In June of this year I went back to one of my favourite cities in South East Asia, Phnom Penh. This is a city (and indeed a country) which has gone as close to Hell as any place on earth and the difference from even two years ago when I was first there was huge. More streets are paved, the first modest skyscrapers are emerging, and the shaky beginnings of an actual middle class seems to be taking place. That said, you still don’t have far to go in Cambodia to find poverty and the tourist jewel of Siem Reap is the prime example with dirt poor floating villages just five minutes out of town, but I am hopeful this tragic, beautiful place is is moving in the right direction.
I love Phnom Penh for the two rivers that meet right next to the city centre, the charming (but controversially disappearing) lake with its ramshackle backpacker accommodation all on stilts above what is essentially a sewage pond, the French colonial architecture and the very real feeling that this was once a quite beautiful city and that it will be again. As a journalist and history buff, there is something very romantic in a misplaced-nostalgia kind of way about sipping on a beer on the top floor of the Foreign Correspondents Club while imagining what it would have been like covering the Vietnam War from the relative safety of this city.
Of all the must-see sites in Phnom Penh, from the ghastly to the glorious, you wouldn’t pick going to a shopping mall as one of them. In fact, I even got pooh-poohed from a couple of tragically-hip backpackers who dismissed my wish to check out one of these new baby-skyscrapers as partaking in an “inauthentic Cambodian experience.” They couldn’t have been more wrong.
The Sorya Shopping Centre wouldn’t rate a mention in any other country in mammoth-mall obsessed South East Asia (other than Laos), but it is still a new phenomenon in a country like Cambodia.
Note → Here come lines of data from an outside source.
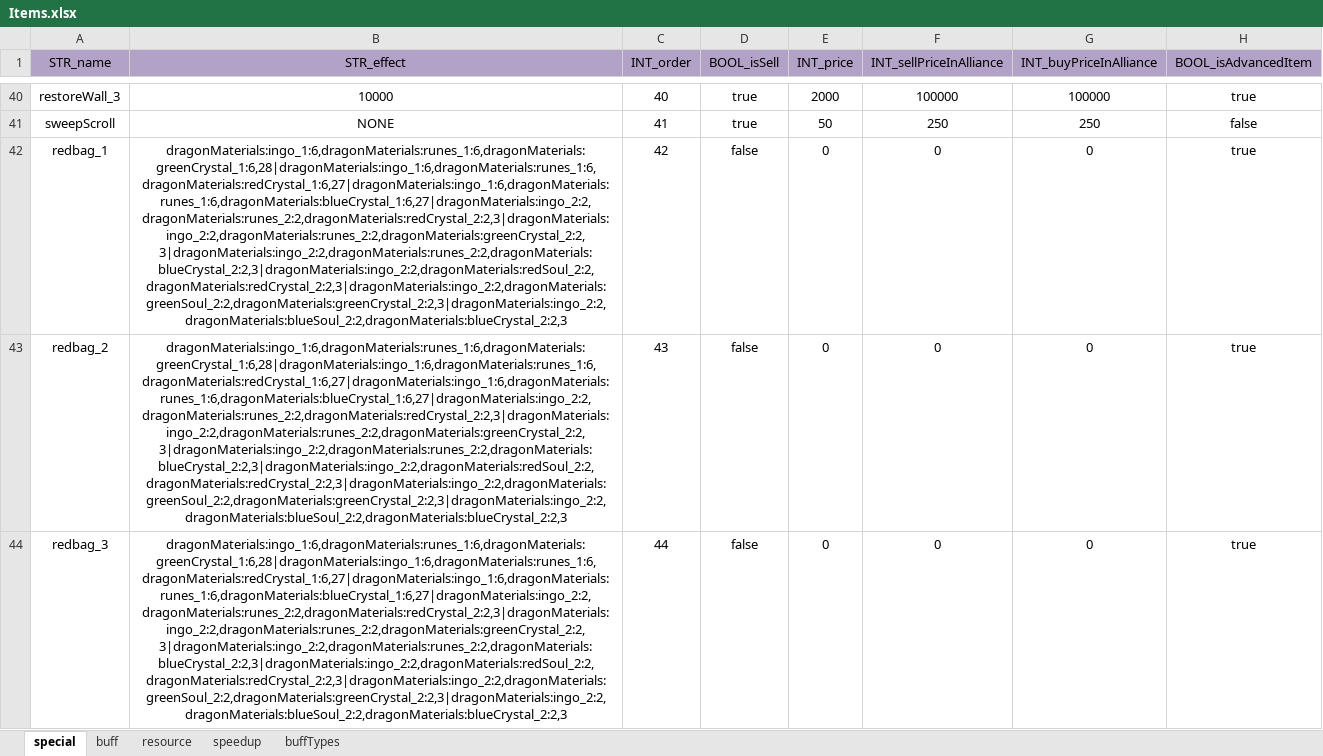
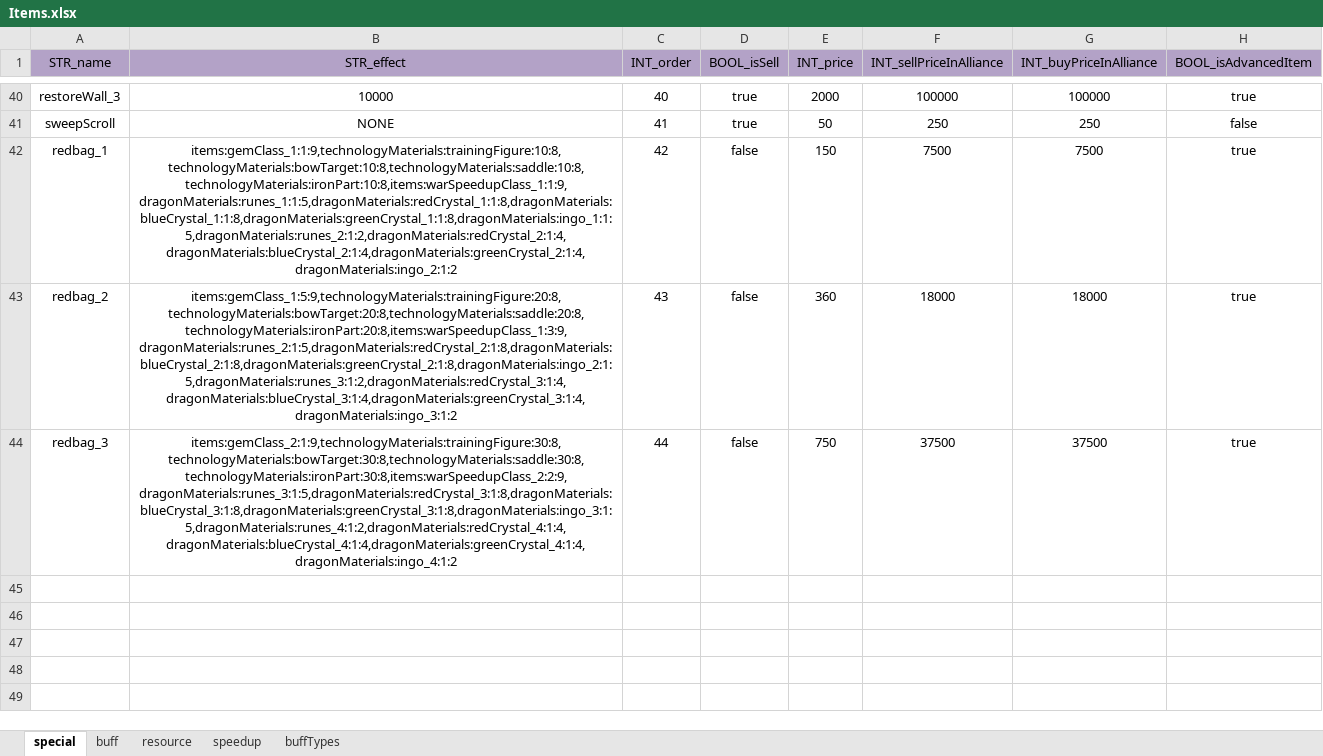
Before and after one commit to ModunZhang/kod_docs, an Excel workbook: datas/shared/Items.xlsx, sheet special, drawn as a sheet; only a part is shown, gaps mark what is left out; values as stored, in another font and other column widths than the file's, no borders; the diff names each change by its address in the sheet, - before the commit and + after, or states it on an @@ line.

```diff
--- a/datas/shared/Items.xlsx (sheet special)
+++ b/datas/shared/Items.xlsx (sheet special)
-B42 (STR_effect): dragonMaterials:ingo_1:6,dragonMaterials:runes_1:6,dragonMaterials:greenCrystal_1:6,28|dragonMaterials:ingo_1:6,dragonMaterials:runes_1:6,dragonMaterials:redCrystal_1:6,27|dragonMaterials:ingo_1:6,dragonMaterials:runes_1:6,dragonMaterials:blueCrystal_1:6,27|dragonMaterials:ingo_2:2,dragonMaterials:runes_2:2,dragonMaterials:redCrystal_2:2,3|dragonMaterials:ingo_2:2,dragonMaterials:runes_2:2,dragonMaterials:greenCrystal_2:2,3|dragonMaterials:ingo_2:2,dragonMaterials:runes_2:2,dragonMaterials:blueCrystal_2:2,3|dragonMaterials:ingo_2:2,dragonMaterials:redSoul_2:2,dragonMaterials:redCrystal_2:2,3|dragonMaterials:ingo_2:2,dragonMaterials:greenSoul_2:2,dragonMaterials:greenCrystal_2:2,3|dragonMaterials:ingo_2:2,dragonMaterials:blueSoul_2:2,dragonMaterials:blueCrystal_2:2,3
+B42 (STR_effect): items:gemClass_1:1:9,technologyMaterials:trainingFigure:10:8,technologyMaterials:bowTarget:10:8,technologyMaterials:saddle:10:8,technologyMaterials:ironPart:10:8,items:warSpeedupClass_1:1:9,dragonMaterials:runes_1:1:5,dragonMaterials:redCrystal_1:1:8,dragonMaterials:blueCrystal_1:1:8,dragonMaterials:greenCrystal_1:1:8,dragonMaterials:ingo_1:1:5,dragonMaterials:runes_2:1:2,dragonMaterials:redCrystal_2:1:4,dragonMaterials:blueCrystal_2:1:4,dragonMaterials:greenCrystal_2:1:4,dragonMaterials:ingo_2:1:2
-E42 (INT_price): 0
+E42 (INT_price): 150
-F42 (INT_sellPriceInAlliance): 0
+F42 (INT_sellPriceInAlliance): 7500
-G42 (INT_buyPriceInAlliance): 0
+G42 (INT_buyPriceInAlliance): 7500
-B43 (STR_effect): dragonMaterials:ingo_1:6,dragonMaterials:runes_1:6,dragonMaterials:greenCrystal_1:6,28|dragonMaterials:ingo_1:6,dragonMaterials:runes_1:6,dragonMaterials:redCrystal_1:6,27|dragonMaterials:ingo_1:6,dragonMaterials:runes_1:6,dragonMaterials:blueCrystal_1:6,27|dragonMaterials:ingo_2:2,dragonMaterials:runes_2:2,dragonMaterials:redCrystal_2:2,3|dragonMaterials:ingo_2:2,dragonMaterials:runes_2:2,dragonMaterials:greenCrystal_2:2,3|dragonMaterials:ingo_2:2,dragonMaterials:runes_2:2,dragonMaterials:blueCrystal_2:2,3|dragonMaterials:ingo_2:2,dragonMaterials:redSoul_2:2,dragonMaterials:redCrystal_2:2,3|dragonMaterials:ingo_2:2,dragonMaterials:greenSoul_2:2,dragonMaterials:greenCrystal_2:2,3|dragonMaterials:ingo_2:2,dragonMaterials:blueSoul_2:2,dragonMaterials:blueCrystal_2:2,3
+B43 (STR_effect): items:gemClass_1:5:9,technologyMaterials:trainingFigure:20:8,technologyMaterials:bowTarget:20:8,technologyMaterials:saddle:20:8,technologyMaterials:ironPart:20:8,items:warSpeedupClass_1:3:9,dragonMaterials:runes_2:1:5,dragonMaterials:redCrystal_2:1:8,dragonMaterials:blueCrystal_2:1:8,dragonMaterials:greenCrystal_2:1:8,dragonMaterials:ingo_2:1:5,dragonMaterials:runes_3:1:2,dragonMaterials:redCrystal_3:1:4,dragonMaterials:blueCrystal_3:1:4,dragonMaterials:greenCrystal_3:1:4,dragonMaterials:ingo_3:1:2
-E43 (INT_price): 0
+E43 (INT_price): 360
-F43 (INT_sellPriceInAlliance): 0
+F43 (INT_sellPriceInAlliance): 18000
-G43 (INT_buyPriceInAlliance): 0
+G43 (INT_buyPriceInAlliance): 18000
-B44 (STR_effect): dragonMaterials:ingo_1:6,dragonMaterials:runes_1:6,dragonMaterials:greenCrystal_1:6,28|dragonMaterials:ingo_1:6,dragonMaterials:runes_1:6,dragonMaterials:redCrystal_1:6,27|dragonMaterials:ingo_1:6,dragonMaterials:runes_1:6,dragonMaterials:blueCrystal_1:6,27|dragonMaterials:ingo_2:2,dragonMaterials:runes_2:2,dragonMaterials:redCrystal_2:2,3|dragonMaterials:ingo_2:2,dragonMaterials:runes_2:2,dragonMaterials:greenCrystal_2:2,3|dragonMaterials:ingo_2:2,dragonMaterials:runes_2:2,dragonMaterials:blueCrystal_2:2,3|dragonMaterials:ingo_2:2,dragonMaterials:redSoul_2:2,dragonMaterials:redCrystal_2:2,3|dragonMaterials:ingo_2:2,dragonMaterials:greenSoul_2:2,dragonMaterials:greenCrystal_2:2,3|dragonMaterials:ingo_2:2,dragonMaterials:blueSoul_2:2,dragonMaterials:blueCrystal_2:2,3
+B44 (STR_effect): items:gemClass_2:1:9,technologyMaterials:trainingFigure:30:8,technologyMaterials:bowTarget:30:8,technologyMaterials:saddle:30:8,technologyMaterials:ironPart:30:8,items:warSpeedupClass_2:2:9,dragonMaterials:runes_3:1:5,dragonMaterials:redCrystal_3:1:8,dragonMaterials:blueCrystal_3:1:8,dragonMaterials:greenCrystal_3:1:8,dragonMaterials:ingo_3:1:5,dragonMaterials:runes_4:1:2,dragonMaterials:redCrystal_4:1:4,dragonMaterials:blueCrystal_4:1:4,dragonMaterials:greenCrystal_4:1:4,dragonMaterials:ingo_4:1:2
-E44 (INT_price): 0
+E44 (INT_price): 750
-F44 (INT_sellPriceInAlliance): 0
+F44 (INT_sellPriceInAlliance): 37500
-G44 (INT_buyPriceInAlliance): 0
+G44 (INT_buyPriceInAlliance): 37500
```
Also changed, not shown: datas/shared/AllianceInitData.xlsx.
Most of the mall is within a fairly unremarkable six storey chunk, though there is a nice cylinder-shaped tower that adjoins which is full of restaurants and a viewing platform that reaches up a further couple of storeys. But what made this one of the most rewarding parts of 2010 in Cambodia was the mini fun-park on the top floor complete with a roller-skating rink. Soon realising I was the only foreigner, I also realised that it was only boys skating around the rink and doing all the jumps. Looking through the glass were the teenage girls admiring their crushes, and watching them watch the boys, it occurred to me that this may be the first time in the last 40 years that something like this could happen in Cambodia.
It has often bothered me an occasional western attitude that involves thinking that authentic in Asia can only mean poor. Authentic can be any number of things if a place is diverse and Cambodia is getting that way. Seeing kids whose primary concern at that very moment was not if they were going to eat that day, but showing off or flirting was about the most encouraging thing you could see in country where as many as a third of population died just 30 years ago.
Cambodia is still racked by poverty, corruption, dodgy foreign investors and a heartbreaking sex industry. But going back this year made me think that Phnom Penh in particular is a two steps forward, one step back kind of a place. Considering what they’ve been through, that’s pretty incredible.